WORK INSTRUCTIONS:
Word for word, reproduce the listing that follows, excluding any pictures it contains.

>>>>>

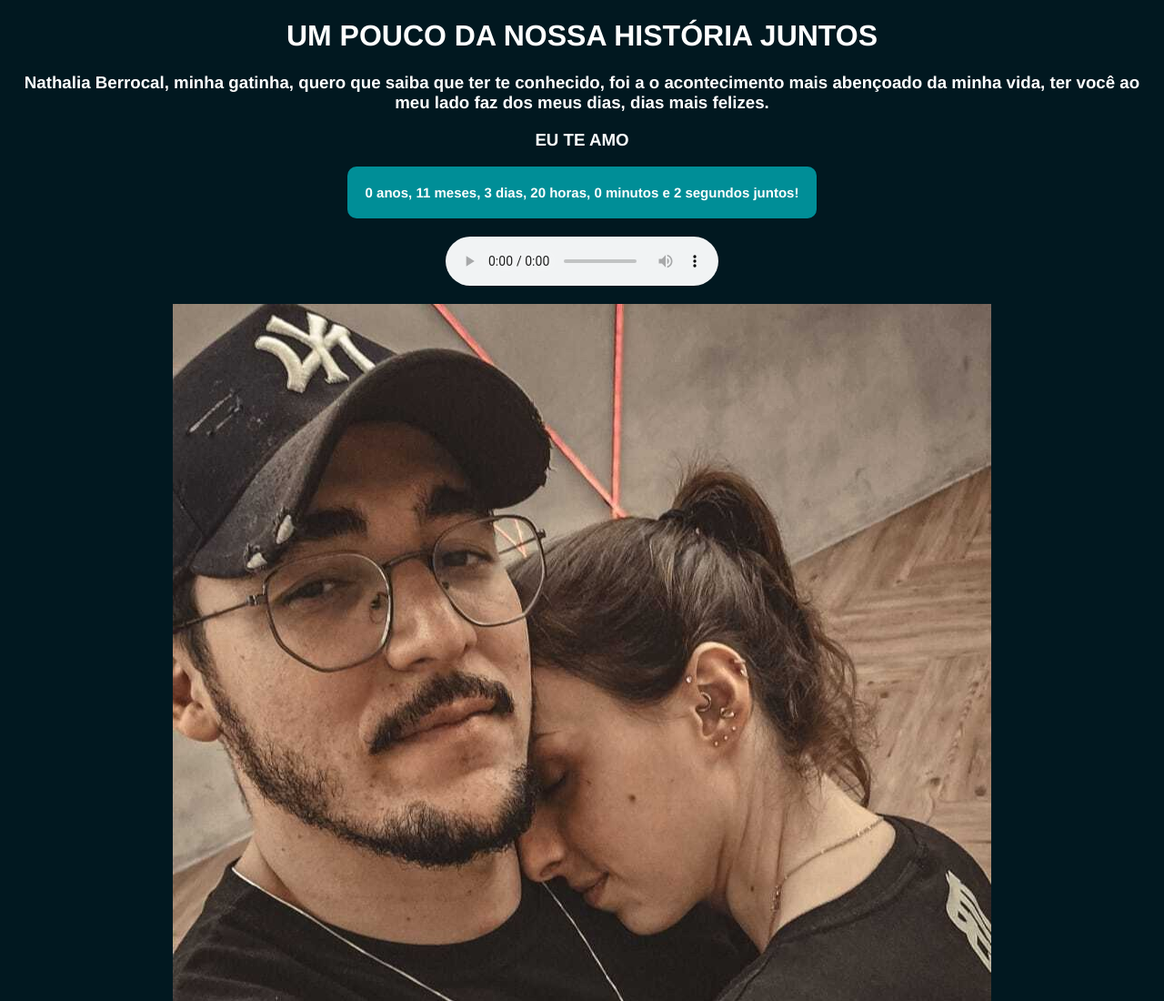
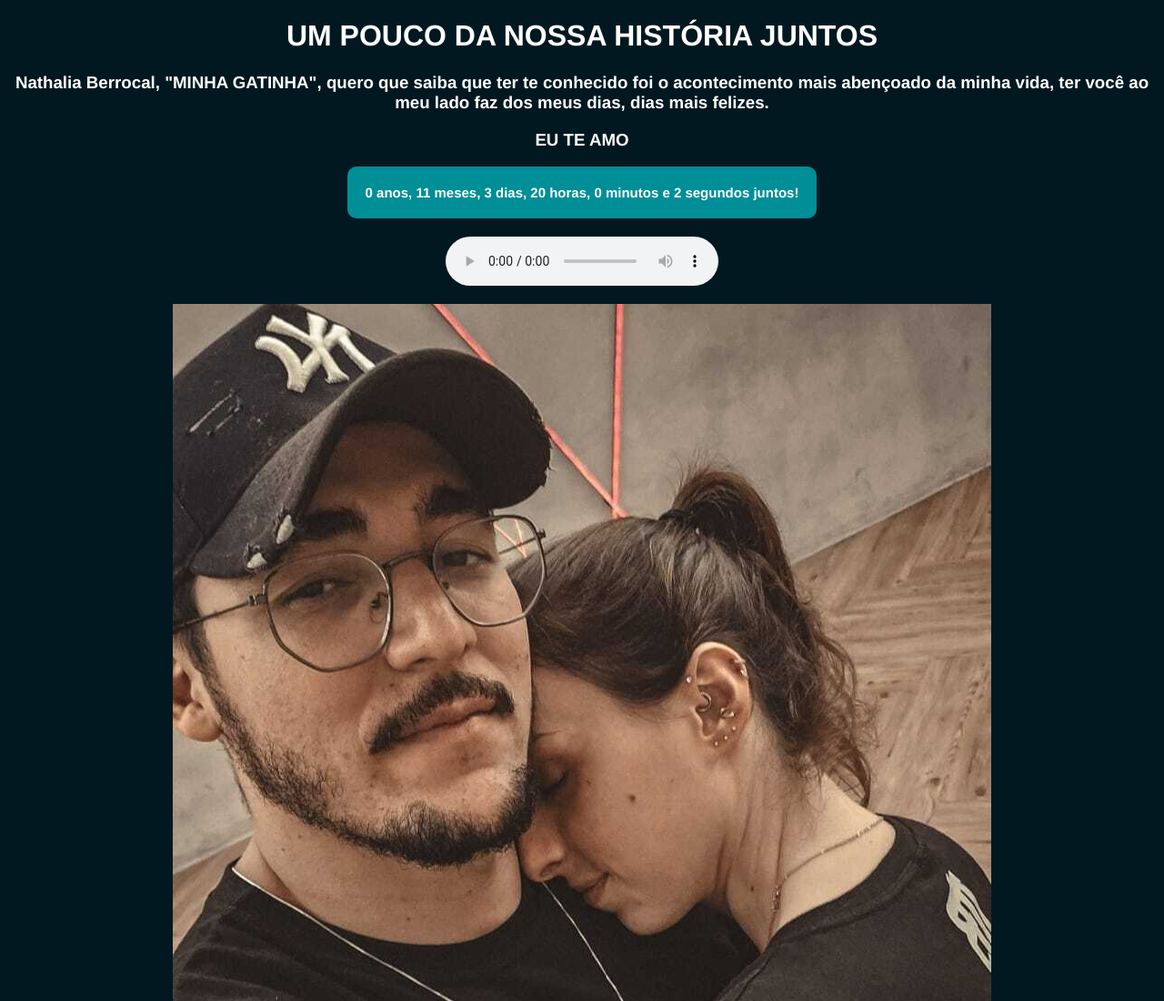
Before and after one commit to heitorRMelo/BONS_MOMENTOS, a plain HTML site: page index.html in a window 1280 px wide. Shown: the top 1100 px of the page at 91% size. Drawn offline with Linux system fonts and the light colour scheme.

Commit message:
Update index.html

```diff
--- a/index.html
+++ b/index.html
@@ -8,7 +8,7 @@
 </head>
 <body>
     <h1>UM POUCO DA NOSSA HISTÓRIA JUNTOS</h1>
-    <h3>Nathalia Berrocal, minha gatinha, quero que saiba que ter te conhecido, foi a o acontecimento mais abençoado da minha vida, ter você ao meu lado faz dos meus dias, dias mais felizes.</h3>
+    <h3>Nathalia Berrocal, "MINHA GATINHA", quero que saiba que ter te conhecido foi o acontecimento mais abençoado da minha vida, ter você ao meu lado faz dos meus dias, dias mais felizes.</h3>
     <h3>EU TE AMO</h3>
     <div id="contador"></div>
 
```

<<<<<

COMPLETED EXERCISE:
Before and after one commit to heitorRMelo/BONS_MOMENTOS, a plain HTML site: page index.html in a window 1280 px wide. Shown: the top 1100 px of the page at 91% size. Drawn offline with Linux system fonts and the light colour scheme.

Commit message:
Update index.html

```diff
--- a/index.html
+++ b/index.html
@@ -8,7 +8,7 @@
 </head>
 <body>
     <h1>UM POUCO DA NOSSA HISTÓRIA JUNTOS</h1>
-    <h3>Nathalia Berrocal, minha gatinha, quero que saiba que ter te conhecido, foi a o acontecimento mais abençoado da minha vida, ter você ao meu lado faz dos meus dias, dias mais felizes.</h3>
+    <h3>Nathalia Berrocal, "MINHA GATINHA", quero que saiba que ter te conhecido foi o acontecimento mais abençoado da minha vida, ter você ao meu lado faz dos meus dias, dias mais felizes.</h3>
     <h3>EU TE AMO</h3>
     <div id="contador"></div>
 
```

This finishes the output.